Last year, Dubuque business leaders gathered to hear Northeast Iowa Community College President Dr. Liang Chee Wee and retired John Deere Dubuque Works Operations Manager Ernest Jackson offer a perspective that many in the group had never experienced: Being a minority in the workplace.
They shared experiences with code-switching, the way some workers of underrepresented populations consciously or unconsciously alter their speaking or other personal habits. Often, they do this because they have a challenging time feeling accepted and/or finding their way within an organization. Even worse, they may be dealing with an overtly hostile environment. The stress can lead to underperformance and exiting the company.
“To stay ahead of the times, our business community needs to work together to help move our diversity and inclusion initiatives faster.”
Mark Dickson, general manager of John Deere Dubuque Works
The other leaders expressed how eye-opening the discussion was. Here were two peers opening up about challenges that they as minorities have faced. If someone who is now a high-level leader could feel such discomfort, how might employees at other levels of an organization feel?
Buy-in at the top
This type of learning takes place whenever the Business Leader Equity Cohort meets. Convened by the Community Foundation, the Cohort formed in 2018 with the understanding that for diversity and inclusion efforts to take hold in an organization, top leaders need to understand the issues facing minority workers and support efforts to address them.
“Creating a community of openness and inclusivity begins with creating employment opportunities that bring satisfaction and genuine interest to all.”
Marty Burbridge, retired president and CEO of Crescent Electric Supply Company
The members have deepened their knowledge through guest speaker panels, readings and discussions. They have dug into issues like the value of mentoring and community engagement for retaining minority employees and how organizations should respond to issues of the day, including anti-racism demonstrations.
Time to take action
Many gatherings include local guests, such as Pastor Stan Samson of Dubuque Paradise Church.

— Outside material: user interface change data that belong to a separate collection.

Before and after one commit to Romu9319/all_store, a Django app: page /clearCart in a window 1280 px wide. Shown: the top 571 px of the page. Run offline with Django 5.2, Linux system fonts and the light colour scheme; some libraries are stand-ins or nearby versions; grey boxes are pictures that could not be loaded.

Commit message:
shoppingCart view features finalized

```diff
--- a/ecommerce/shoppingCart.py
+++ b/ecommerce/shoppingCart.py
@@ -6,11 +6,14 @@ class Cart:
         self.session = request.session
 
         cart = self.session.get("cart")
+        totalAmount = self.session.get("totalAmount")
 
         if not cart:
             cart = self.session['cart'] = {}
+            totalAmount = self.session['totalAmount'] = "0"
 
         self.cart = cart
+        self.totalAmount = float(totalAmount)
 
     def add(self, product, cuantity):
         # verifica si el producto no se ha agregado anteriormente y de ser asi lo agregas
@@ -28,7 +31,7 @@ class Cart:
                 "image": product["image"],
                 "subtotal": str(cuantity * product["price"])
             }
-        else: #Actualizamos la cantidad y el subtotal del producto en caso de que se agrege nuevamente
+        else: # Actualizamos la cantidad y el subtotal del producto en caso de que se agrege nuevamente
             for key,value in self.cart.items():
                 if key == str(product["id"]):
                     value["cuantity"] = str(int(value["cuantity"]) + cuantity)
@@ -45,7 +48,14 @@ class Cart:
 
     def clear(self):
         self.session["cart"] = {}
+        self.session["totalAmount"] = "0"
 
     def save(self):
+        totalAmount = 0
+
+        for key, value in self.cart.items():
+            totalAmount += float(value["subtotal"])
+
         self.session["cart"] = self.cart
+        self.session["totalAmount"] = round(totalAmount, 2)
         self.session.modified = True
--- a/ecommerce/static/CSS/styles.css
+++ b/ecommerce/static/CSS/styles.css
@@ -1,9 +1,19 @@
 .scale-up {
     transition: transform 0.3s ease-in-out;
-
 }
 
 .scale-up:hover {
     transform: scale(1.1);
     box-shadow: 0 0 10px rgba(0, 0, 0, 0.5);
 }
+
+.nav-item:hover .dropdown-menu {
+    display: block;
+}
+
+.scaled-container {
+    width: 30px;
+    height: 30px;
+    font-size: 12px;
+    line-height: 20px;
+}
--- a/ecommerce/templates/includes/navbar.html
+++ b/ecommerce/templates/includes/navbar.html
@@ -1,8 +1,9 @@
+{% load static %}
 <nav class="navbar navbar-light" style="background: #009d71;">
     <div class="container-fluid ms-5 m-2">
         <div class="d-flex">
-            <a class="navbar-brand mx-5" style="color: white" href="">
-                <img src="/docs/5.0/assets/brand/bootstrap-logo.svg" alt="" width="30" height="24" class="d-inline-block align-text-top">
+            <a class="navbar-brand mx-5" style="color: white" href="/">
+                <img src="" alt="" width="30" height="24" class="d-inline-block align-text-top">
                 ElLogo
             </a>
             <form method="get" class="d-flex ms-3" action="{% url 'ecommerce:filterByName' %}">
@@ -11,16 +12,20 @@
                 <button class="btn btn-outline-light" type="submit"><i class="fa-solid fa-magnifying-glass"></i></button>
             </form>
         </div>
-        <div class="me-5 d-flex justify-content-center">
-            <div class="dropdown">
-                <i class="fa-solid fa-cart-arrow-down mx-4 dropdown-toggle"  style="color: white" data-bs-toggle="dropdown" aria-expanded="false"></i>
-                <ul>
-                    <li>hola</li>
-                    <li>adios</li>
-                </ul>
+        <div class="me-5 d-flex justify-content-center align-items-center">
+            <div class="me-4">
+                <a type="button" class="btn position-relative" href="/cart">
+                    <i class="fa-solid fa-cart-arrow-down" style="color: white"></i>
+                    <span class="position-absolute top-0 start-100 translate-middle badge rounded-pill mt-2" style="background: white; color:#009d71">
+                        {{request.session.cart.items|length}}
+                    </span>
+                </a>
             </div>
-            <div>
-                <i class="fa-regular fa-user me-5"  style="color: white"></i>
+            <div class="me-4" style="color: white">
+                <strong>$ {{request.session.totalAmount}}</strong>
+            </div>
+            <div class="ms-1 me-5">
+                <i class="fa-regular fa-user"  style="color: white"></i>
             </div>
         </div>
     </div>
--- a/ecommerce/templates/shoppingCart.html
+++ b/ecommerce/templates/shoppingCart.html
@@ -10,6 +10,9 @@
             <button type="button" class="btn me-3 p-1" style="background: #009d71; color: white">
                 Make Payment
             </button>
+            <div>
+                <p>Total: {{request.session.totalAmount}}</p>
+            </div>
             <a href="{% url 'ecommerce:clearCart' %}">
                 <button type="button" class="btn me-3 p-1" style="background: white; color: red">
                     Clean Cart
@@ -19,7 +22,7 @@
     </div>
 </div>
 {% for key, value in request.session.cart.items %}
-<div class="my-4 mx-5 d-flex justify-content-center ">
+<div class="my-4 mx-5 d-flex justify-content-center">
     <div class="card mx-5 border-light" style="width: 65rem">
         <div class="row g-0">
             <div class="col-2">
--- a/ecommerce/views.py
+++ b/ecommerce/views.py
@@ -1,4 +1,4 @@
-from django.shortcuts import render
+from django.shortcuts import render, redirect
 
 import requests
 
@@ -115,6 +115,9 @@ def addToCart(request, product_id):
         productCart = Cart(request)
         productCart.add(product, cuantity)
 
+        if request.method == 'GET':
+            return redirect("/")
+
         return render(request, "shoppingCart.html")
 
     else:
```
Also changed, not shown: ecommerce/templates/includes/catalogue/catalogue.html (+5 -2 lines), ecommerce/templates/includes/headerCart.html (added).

He discussed the economic and health challenges his Marshallese community faces and how it could benefit from better engagement with employers and programs that prepare youth for local jobs.
Today, the Cohort is looking to translate learning into action — in other words, “walk the talk.” How do companies support efforts to train Dubuque’s diverse student population for in-demand jobs, promote career advancement for employees of color, or move unemployed and underemployed workers into a pipeline to career jobs?
To deepen its impact, the Cohort welcomes top leaders from businesses and organizations of all sizes and from all sectors to take part. New participants are invited to join the bi-monthly meetings and work with this group of peers to foster a welcoming and inclusive culture throughout the business community and the Dubuque region as a whole.
Contact Equity Coordinator Clara Lopez Ortiz for more information: email@example.com | 563.588.2700
Read Community Foundation President and CEO Nancy Van Milligen's op-ed about the Business Leader Equity Cohort.